The devastating news of Bhoja Air crash pierced the airwaves on local TV channels and shook many homes as the tragedy was captured on a camera. It was around 6.30 pm when the Boeing 737 crashed near Hussainabad on its way to landing near Islamabad, taking 127 lives — everyone who was on board that day, 118 passengers, nine children, five infants, and nine crewmembers.
The incident quickly unstitched the wounds that the Airblue crash had inflicted on us. And the media’s coverage did not help at all. One would expect reporters and editors to learn that the most important fact in a tragedy is not who breaks it first, but the impact that the news may have on human life. The continual lack of the media’s understanding of this is a tragedy in itself.
A news channel started off with showing passengers manifest, part by part, object by object, while another one lifted footage from a Hollywood film based on a plane crash and played that several times. Reporters from different channels chased family members, with microphones and cameras capturing their grieving moments, not seeming to realise that this was a gross intrusion of their privacy. One person who was newly married, and had come looking for his wife who was on the flight, was asked thrice by a reporter where his wife was going.

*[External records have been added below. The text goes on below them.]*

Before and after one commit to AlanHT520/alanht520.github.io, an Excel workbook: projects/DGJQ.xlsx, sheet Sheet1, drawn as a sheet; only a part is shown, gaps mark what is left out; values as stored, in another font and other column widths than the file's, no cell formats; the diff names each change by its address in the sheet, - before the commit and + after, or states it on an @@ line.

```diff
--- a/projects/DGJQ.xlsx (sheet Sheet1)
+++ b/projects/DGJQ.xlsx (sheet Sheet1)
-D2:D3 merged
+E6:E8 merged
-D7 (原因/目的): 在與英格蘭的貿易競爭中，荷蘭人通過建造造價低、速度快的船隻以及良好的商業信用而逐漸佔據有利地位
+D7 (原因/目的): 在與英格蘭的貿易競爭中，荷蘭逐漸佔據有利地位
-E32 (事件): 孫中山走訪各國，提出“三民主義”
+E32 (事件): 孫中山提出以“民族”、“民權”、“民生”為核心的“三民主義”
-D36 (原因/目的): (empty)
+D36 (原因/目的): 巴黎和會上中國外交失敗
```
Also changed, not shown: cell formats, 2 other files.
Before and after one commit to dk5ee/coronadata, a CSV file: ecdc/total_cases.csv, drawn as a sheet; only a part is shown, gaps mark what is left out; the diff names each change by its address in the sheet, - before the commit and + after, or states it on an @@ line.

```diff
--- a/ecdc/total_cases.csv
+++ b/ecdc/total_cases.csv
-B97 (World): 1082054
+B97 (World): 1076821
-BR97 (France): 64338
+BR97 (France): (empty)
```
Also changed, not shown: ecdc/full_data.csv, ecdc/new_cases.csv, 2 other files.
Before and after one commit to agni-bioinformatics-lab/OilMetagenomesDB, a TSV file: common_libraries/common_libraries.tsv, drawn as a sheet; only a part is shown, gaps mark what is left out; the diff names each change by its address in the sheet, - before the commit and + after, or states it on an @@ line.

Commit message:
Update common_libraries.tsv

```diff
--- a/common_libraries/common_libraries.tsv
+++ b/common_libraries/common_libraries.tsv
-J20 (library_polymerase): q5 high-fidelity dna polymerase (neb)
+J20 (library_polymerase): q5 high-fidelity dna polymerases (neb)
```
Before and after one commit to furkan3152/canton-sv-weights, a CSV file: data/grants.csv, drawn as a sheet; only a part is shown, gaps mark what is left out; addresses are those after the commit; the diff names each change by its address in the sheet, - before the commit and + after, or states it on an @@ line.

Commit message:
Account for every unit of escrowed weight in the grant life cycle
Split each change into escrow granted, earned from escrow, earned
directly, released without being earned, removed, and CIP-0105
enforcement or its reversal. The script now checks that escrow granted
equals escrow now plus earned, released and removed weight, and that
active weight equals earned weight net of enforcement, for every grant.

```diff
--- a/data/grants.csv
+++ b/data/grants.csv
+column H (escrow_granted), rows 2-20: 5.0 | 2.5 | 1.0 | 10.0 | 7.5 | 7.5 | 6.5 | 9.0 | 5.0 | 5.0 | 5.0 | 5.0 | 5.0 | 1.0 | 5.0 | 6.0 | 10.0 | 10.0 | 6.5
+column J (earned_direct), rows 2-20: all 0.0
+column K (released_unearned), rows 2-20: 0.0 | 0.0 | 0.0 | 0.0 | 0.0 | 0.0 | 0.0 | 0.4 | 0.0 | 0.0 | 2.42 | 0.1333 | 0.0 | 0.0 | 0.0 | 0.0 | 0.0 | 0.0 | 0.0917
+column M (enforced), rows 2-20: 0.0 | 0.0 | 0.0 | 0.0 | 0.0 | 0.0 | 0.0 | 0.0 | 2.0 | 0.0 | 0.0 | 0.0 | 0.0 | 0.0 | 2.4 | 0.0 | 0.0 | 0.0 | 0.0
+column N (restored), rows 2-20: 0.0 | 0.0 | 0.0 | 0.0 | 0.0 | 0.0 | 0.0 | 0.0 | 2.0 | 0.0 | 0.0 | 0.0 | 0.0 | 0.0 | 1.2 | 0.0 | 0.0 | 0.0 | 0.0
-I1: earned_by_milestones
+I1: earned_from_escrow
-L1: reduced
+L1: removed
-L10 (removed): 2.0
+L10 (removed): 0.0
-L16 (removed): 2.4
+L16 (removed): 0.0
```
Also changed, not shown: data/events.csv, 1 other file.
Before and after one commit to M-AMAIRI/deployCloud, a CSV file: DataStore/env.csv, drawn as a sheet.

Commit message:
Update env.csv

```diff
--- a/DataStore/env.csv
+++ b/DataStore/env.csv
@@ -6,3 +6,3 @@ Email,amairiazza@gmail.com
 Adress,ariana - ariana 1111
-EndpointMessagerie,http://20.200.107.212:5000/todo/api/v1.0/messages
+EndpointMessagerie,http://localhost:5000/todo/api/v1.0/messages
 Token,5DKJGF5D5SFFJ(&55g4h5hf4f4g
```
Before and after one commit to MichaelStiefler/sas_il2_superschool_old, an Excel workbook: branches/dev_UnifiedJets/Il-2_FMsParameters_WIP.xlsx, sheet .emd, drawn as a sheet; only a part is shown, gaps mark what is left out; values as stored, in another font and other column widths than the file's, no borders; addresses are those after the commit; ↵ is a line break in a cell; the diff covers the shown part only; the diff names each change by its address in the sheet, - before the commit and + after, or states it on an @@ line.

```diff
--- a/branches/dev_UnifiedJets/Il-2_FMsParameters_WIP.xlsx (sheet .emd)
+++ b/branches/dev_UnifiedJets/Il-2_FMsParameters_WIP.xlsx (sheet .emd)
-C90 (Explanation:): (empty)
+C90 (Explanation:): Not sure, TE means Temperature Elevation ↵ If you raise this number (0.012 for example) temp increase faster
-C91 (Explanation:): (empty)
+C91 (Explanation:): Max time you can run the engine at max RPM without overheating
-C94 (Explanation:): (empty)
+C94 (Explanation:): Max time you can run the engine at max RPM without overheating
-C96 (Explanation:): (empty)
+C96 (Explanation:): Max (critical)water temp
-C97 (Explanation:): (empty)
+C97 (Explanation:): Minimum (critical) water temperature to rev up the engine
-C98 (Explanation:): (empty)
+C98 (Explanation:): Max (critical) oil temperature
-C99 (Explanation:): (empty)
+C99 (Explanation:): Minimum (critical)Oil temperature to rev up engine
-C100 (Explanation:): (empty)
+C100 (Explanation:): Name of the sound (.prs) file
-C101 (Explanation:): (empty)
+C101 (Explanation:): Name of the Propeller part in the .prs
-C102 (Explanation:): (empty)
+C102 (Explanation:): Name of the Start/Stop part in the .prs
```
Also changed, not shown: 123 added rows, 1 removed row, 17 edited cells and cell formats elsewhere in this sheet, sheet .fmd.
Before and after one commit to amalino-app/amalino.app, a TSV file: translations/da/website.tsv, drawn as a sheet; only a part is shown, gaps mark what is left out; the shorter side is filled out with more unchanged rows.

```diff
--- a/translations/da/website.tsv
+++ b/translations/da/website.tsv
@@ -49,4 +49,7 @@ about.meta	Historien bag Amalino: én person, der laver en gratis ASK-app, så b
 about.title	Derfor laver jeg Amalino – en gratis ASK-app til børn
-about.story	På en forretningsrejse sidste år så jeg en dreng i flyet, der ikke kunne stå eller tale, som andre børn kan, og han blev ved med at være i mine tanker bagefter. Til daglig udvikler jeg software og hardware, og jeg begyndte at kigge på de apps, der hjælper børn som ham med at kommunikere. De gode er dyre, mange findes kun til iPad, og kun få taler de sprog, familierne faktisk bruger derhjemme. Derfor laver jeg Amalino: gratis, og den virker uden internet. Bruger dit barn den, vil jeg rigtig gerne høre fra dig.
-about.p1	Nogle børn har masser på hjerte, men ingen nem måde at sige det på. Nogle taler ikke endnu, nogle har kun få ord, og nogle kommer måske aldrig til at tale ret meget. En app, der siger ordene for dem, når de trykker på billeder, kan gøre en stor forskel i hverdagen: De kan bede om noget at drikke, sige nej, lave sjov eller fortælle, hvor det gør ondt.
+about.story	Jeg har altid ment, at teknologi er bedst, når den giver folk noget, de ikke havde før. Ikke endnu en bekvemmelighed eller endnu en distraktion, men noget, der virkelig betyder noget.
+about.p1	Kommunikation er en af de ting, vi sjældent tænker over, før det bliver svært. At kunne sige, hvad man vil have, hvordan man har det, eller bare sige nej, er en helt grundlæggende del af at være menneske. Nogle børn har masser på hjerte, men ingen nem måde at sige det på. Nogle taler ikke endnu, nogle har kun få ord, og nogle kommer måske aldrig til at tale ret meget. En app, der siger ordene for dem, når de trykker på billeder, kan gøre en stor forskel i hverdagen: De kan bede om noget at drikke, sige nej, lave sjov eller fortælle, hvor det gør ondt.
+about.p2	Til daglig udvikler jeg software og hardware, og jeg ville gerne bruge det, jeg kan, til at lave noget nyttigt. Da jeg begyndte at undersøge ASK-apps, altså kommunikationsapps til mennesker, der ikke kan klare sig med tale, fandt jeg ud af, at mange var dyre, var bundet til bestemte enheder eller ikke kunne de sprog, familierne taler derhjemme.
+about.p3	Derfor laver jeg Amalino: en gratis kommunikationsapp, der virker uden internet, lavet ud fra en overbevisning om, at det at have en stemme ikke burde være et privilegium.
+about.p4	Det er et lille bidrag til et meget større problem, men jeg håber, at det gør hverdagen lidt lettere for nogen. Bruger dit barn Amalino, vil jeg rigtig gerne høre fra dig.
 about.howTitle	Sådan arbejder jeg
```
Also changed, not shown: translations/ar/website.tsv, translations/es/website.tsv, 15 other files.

At this point, I was forced to think that maybe the media should not be allowed at the site of a human tragedy or a disaster such as this, since quite clearly, their practitioners in the form of reporters did not understand that they needed to show some respect to grieving families or passengers’ dead bodies.
Is it too much to ask of the media to sensitise and train staffers on these matters? After all, the idea is to report what has happened, what is the harm if it is done with a bit more sensitivity and thoughtfulness? Reporters and editors both need to learn how to report a disaster and if this is done, it could benefit the whole industry. We should not have to see newspapers congratulating their sister television channels for being the first to report an air crash — that is unnecessary and in poor taste.
Editors and producers should try and understand that the focus of reporting tragedies such as the Bhoja air crash should be on accuracy and authenticity of the reporting, and not necessarily on a race to get the story out as soon as possible.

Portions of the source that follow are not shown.